Widespread confusion

Verna Kittleson got this bill for $67,454.84 US after having emergency surgery in the United States. The province got the bill down to roughly $63,000 Cdn. (Verna Kittleson)

Milne took a stand from the start and refused to pay the bill, but Thiessen and Kittleson complied and took on debt to resolve the issue. In light of how comparatively quickly the province paid Milne's bills, Kittleson is now wondering whether she, too, should have refused to pay early on.

"It's not just paying a bill, it's what are they going to do in the future for everybody?" she asked.

There has been widespread confusion in Sprague and the surrounding area regarding the limitations of the Altru Agreement.

Goertzen has said he plans to complete a review and to modernize the agreement — last revised in the late 1990s — but Kittleson said the province should be doing more in the interim to clarify coverage limitations for people in Sprague.

"They have to do something, because who is next?" Kittleson said.

"All the seniors in the area are all panicking because they're afraid they're going to end up in Grand Forks and they're not going to have anything to leave their children. A lot of them have those envelopes on their fridges in the seniors' home, 'Don't take me to Roseau.' I mean, that's pretty sad that the province puts the fear into everybody by not addressing the issues," she said.

At least two border-town Manitobans have had massive U.S. medical bills repaid after months of stress and financial uncertainty, but one of their neighbours says the province has left her in the dark and in the red. 1:49

This isn't just her story, she said.

​"We have to protect the community. It's not about one or two or five people's bills, it is about everybody in our community. This isn't about Robin Milne or Verna or Andrew, this is about everybody that lives here."

Milne said he hopes the province does what's right and reimburses Kittleson.

A spokesperson with Manitoba Health said the provincial government couldn't comment on issues related to the Altru Agreement and people in Sprague at this time.

"Manitoba's Election Financing Act places a number of restrictions on government communications during a byelection period," the spokesperson said in a statement. "We can respond to questions about current programs and provide statistics, but we are limited in our ability to provide interviews or comment on government commitments that have been made but not yet delivered or implemented."

Sprague, Man., is about 145 kilometres southeast of Winnipeg. Roseau, Minn., is about 25 km southeast of Sprague. Grand Forks, N.D., is about 200 km from Sprague. (Google Maps)

About the Author

Bryce Hoye

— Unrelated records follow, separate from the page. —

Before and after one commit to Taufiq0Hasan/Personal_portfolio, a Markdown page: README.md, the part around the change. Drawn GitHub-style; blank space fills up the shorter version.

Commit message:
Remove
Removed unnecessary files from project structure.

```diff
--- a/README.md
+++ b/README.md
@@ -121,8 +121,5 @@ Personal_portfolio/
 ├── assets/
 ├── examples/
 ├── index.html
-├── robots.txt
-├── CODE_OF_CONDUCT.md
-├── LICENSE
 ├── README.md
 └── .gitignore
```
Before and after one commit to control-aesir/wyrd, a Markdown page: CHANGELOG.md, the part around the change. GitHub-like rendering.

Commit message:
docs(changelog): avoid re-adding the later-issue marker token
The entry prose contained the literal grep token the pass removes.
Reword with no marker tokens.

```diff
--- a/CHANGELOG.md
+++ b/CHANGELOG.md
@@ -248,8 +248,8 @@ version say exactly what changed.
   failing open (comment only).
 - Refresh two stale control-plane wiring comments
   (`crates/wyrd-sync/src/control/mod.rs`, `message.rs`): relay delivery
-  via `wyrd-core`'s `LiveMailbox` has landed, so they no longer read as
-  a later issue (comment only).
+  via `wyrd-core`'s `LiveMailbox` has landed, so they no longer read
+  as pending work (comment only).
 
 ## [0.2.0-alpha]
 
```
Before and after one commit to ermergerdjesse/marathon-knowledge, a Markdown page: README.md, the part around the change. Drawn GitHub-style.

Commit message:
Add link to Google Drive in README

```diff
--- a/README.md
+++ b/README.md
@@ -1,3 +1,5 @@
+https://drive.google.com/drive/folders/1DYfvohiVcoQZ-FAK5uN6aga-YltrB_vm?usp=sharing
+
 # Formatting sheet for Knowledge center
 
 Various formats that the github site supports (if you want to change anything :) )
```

Bryce Hoye is a journalist and science writer with a background in wildlife biology. Before joining CBC Manitoba, he worked for the Canadian Wildlife Service monitoring birds in Manitoba, the Northwest Territories, Nova Scotia and Alberta. Story idea? Email

With files from Jillian Taylor